_Records for this task:_
*** Begin section ***

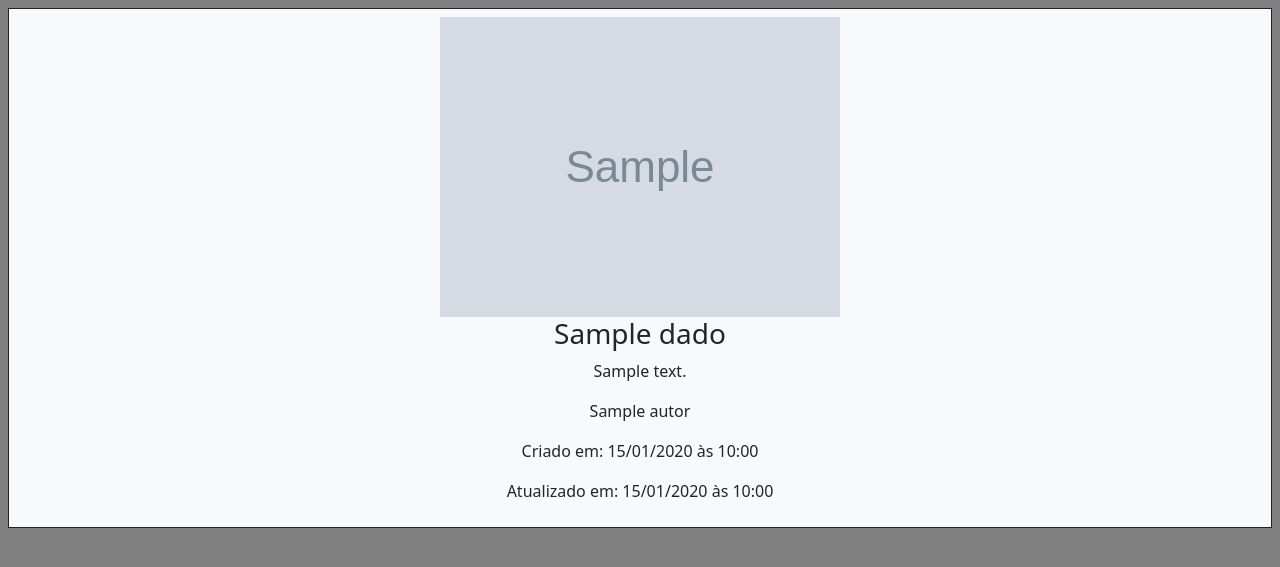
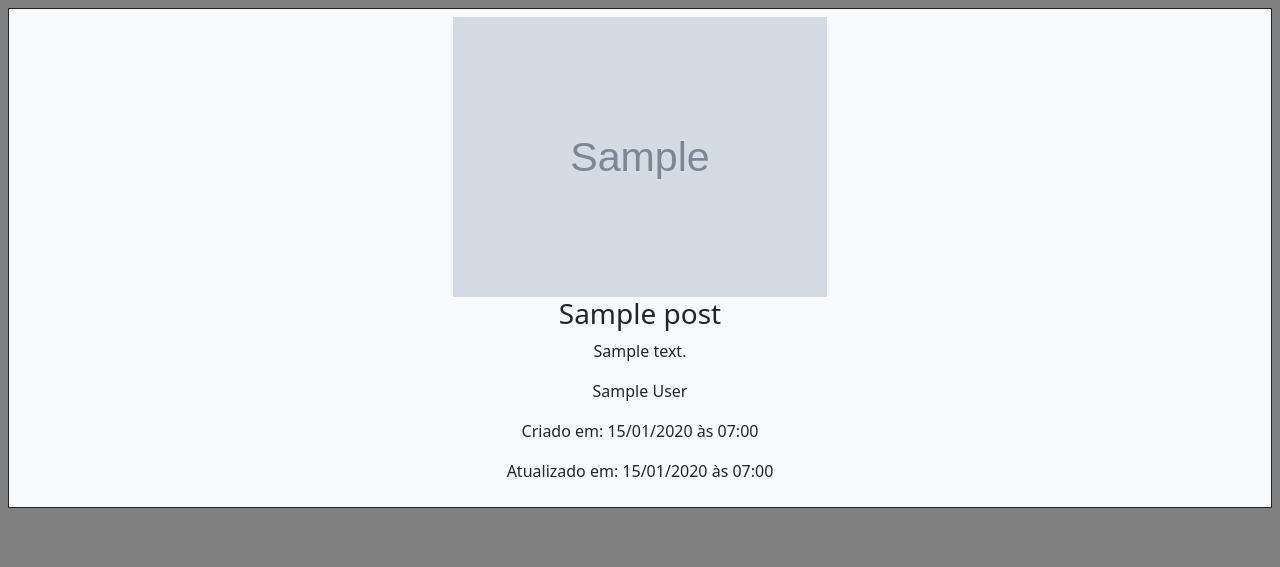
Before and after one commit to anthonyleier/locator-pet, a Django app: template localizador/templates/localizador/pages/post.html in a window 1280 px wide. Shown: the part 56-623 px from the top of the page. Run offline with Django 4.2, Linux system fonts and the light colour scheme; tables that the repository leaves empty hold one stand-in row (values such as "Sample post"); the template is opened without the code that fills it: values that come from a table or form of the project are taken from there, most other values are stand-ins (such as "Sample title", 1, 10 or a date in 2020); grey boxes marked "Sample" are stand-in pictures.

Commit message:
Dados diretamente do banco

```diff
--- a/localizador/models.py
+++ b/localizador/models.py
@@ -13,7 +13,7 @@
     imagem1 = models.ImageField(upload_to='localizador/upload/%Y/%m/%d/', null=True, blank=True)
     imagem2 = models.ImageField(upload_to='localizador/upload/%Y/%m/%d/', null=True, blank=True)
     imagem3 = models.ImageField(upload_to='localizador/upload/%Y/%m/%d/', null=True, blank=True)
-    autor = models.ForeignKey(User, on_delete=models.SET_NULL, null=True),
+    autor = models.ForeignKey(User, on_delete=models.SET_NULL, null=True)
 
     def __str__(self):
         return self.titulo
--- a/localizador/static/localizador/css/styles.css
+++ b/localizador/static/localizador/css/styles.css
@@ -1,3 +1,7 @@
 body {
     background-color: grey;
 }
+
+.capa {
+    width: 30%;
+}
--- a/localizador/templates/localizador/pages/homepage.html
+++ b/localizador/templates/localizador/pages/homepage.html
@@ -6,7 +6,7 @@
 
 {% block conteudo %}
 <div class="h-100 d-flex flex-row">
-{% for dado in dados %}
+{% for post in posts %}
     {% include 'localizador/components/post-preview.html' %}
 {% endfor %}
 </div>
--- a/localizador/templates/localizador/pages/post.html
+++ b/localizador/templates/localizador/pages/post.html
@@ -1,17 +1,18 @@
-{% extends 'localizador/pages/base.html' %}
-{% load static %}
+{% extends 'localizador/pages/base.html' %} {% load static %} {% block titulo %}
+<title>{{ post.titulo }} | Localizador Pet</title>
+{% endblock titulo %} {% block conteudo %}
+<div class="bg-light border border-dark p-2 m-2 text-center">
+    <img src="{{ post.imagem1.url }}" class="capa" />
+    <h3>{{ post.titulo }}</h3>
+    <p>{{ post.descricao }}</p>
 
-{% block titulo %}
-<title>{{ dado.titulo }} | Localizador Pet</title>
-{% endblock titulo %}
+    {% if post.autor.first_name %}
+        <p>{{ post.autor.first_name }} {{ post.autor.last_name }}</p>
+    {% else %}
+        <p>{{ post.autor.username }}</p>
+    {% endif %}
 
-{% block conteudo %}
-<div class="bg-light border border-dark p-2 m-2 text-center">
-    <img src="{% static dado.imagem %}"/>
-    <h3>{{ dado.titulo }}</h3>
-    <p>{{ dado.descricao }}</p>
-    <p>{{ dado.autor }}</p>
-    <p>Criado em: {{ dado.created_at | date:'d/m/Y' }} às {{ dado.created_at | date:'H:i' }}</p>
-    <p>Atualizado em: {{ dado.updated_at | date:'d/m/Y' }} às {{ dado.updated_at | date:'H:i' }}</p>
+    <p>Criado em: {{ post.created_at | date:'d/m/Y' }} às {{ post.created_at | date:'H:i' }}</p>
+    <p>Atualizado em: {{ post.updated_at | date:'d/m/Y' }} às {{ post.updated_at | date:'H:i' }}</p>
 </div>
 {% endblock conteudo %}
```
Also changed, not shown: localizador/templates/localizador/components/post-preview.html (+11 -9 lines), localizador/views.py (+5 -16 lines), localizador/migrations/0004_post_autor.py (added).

*** End section ***

_Exercise requirements:_ From the data, collect all lines where the string "upload" appears.

_Exercise answer:_
     imagem1 = models.ImageField(upload_to='localizador/upload/%Y/%m/%d/', null=True, blank=True)
     imagem2 = models.ImageField(upload_to='localizador/upload/%Y/%m/%d/', null=True, blank=True)
     imagem3 = models.ImageField(upload_to='localizador/upload/%Y/%m/%d/', null=True, blank=True)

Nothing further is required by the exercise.